Panellists offered differing views on the potential of 5G, with Niantic co-founder John Hanke (pictured) stating it is key to the company’s future, while Groupon chief Rich Williams dismissed the technology, insisting it won’t be a game changer.
In today’s second keynote, Williams argued that for the business and retail sector, the real disruption came with smartphones and apps, as he questioned 5G’s future impact.
“I’ve seen 5G mentioned everywhere at the show but no one can explain to me what it means,” he said.
Williams added that, in his sector, it is more important to build a seamless experience, connecting more deeply with customers on a daily basis, and finding the right “enabler” whether that’s machine learning, AR, VR, chatbots or virtual assistants.
5G the AR future
Also speaking, Hanke said the company has already pushed LTE networks to their maximum with its AR games and 5G is now key to the company and the technology’s future.
“We are here because we are excited about 5G… We need 5G to deliver the kinds of experiences we want to offer,” Hanke said at Tuesday’s second keynote.
The company behind the Pokemon Go phenomenon said its mission is to bring people closer together and for this reason it holds events which can sometimes be attended by 100,000 people in one tight space, all playing games that put a big strain on networks – something 4G wasn’t designed for.
And that’s not the only reason it needs 5G. It recently demoed a “real-time multi player augmented reality” game called Codename: Neon, where all players are being tracked and their position is then shared with other players.
“All their actions are being shared and this is a demonstration of the kinds of AR experiences we want to build,” adding that mobile edge computing is also essential.
“Yes, 5G has been hyped but this is one of those paradigm changes that happens once a decade or every couple of decades,” he added.
In the keynote, Citi President James Forese then addressed local partnerships, which he said are key to bringing financial services to the 1.7 billion people in this world who are unbanked.

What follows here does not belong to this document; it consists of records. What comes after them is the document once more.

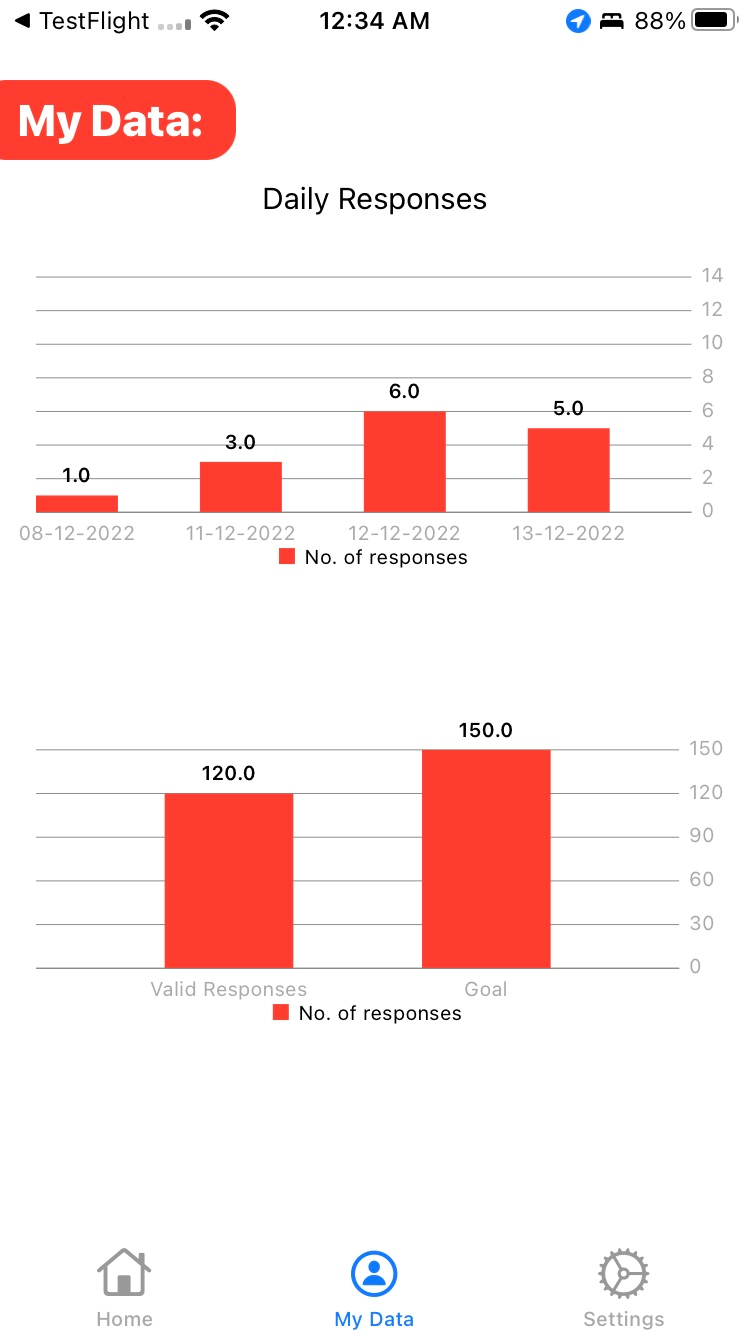
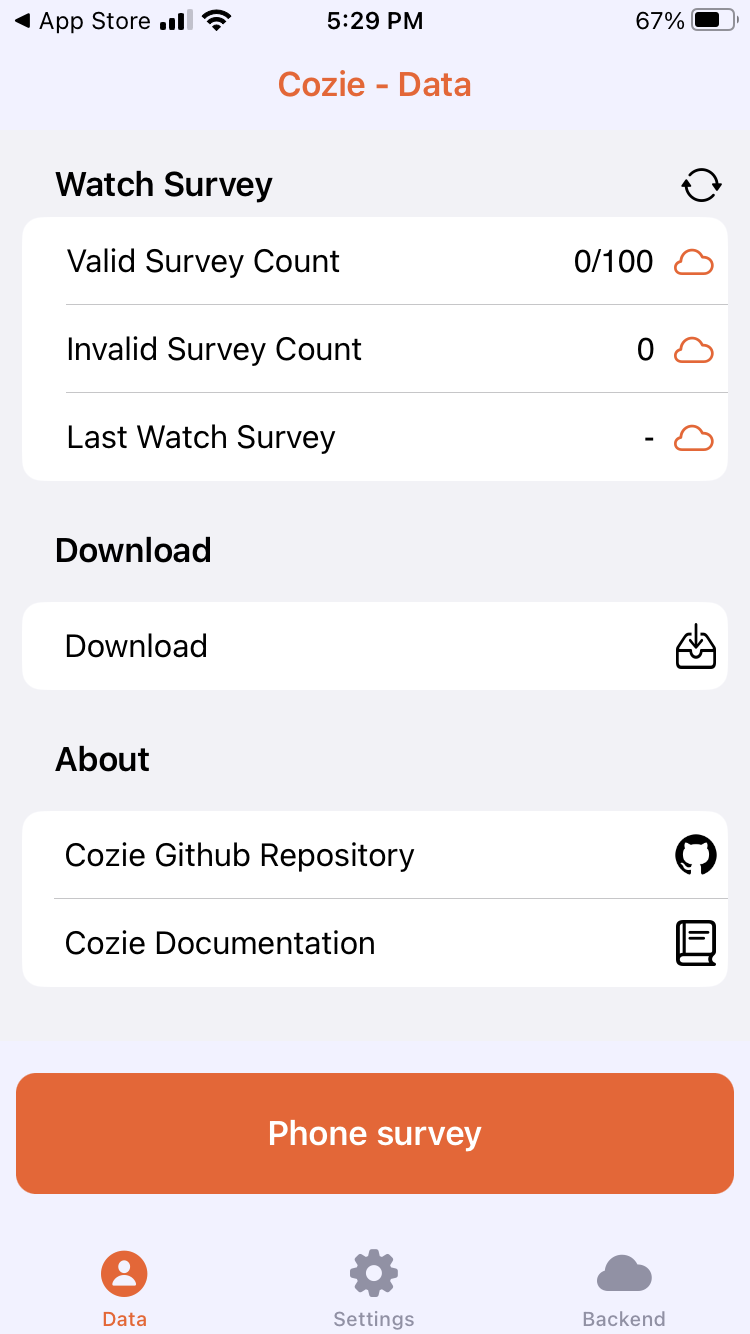
update images for installation page

diff --git a/docs/1_project_overview/installation.md b/docs/1_project_overview/installation.md
@@ -21,9 +21,9 @@ This short guide will explain how to set up and install Cozie on your iPhone and
 
 3. In the Cozie app, you will see three tabs. The home page , my data and settings tab. 
 
-    <img alt="Home page" src={useBaseUrl('img/cozie_tab_home.png')}width="30%" /> &nbsp;
-    <img alt="My data page" src={useBaseUrl('img/cozie_tab_data.png')}width="30%" /> &nbsp;
-    <img alt="Settings page" src={useBaseUrl('img/cozie_settings_tab_reminders_disabled.png')}width="30%" />
+    <img alt="Data tab" src={useBaseUrl('img/cozie_tab_data.png')}width="30%" /> &nbsp;
+    <img alt="Settings tab" src={useBaseUrl('img/cozie_tab_settings.png')}width="30%" /> &nbsp;
+    <img alt="Backend tab" src={useBaseUrl('img/cozie_tab_backend.png')}width="30%" />
     <br/>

“The banking industry has suffered a break in trust… we have issues reaching communities, they are distrustful of institutions,” he said, adding the company had issues reaching areas even in countries where it has operated for years.Subscribe to our daily newsletter Back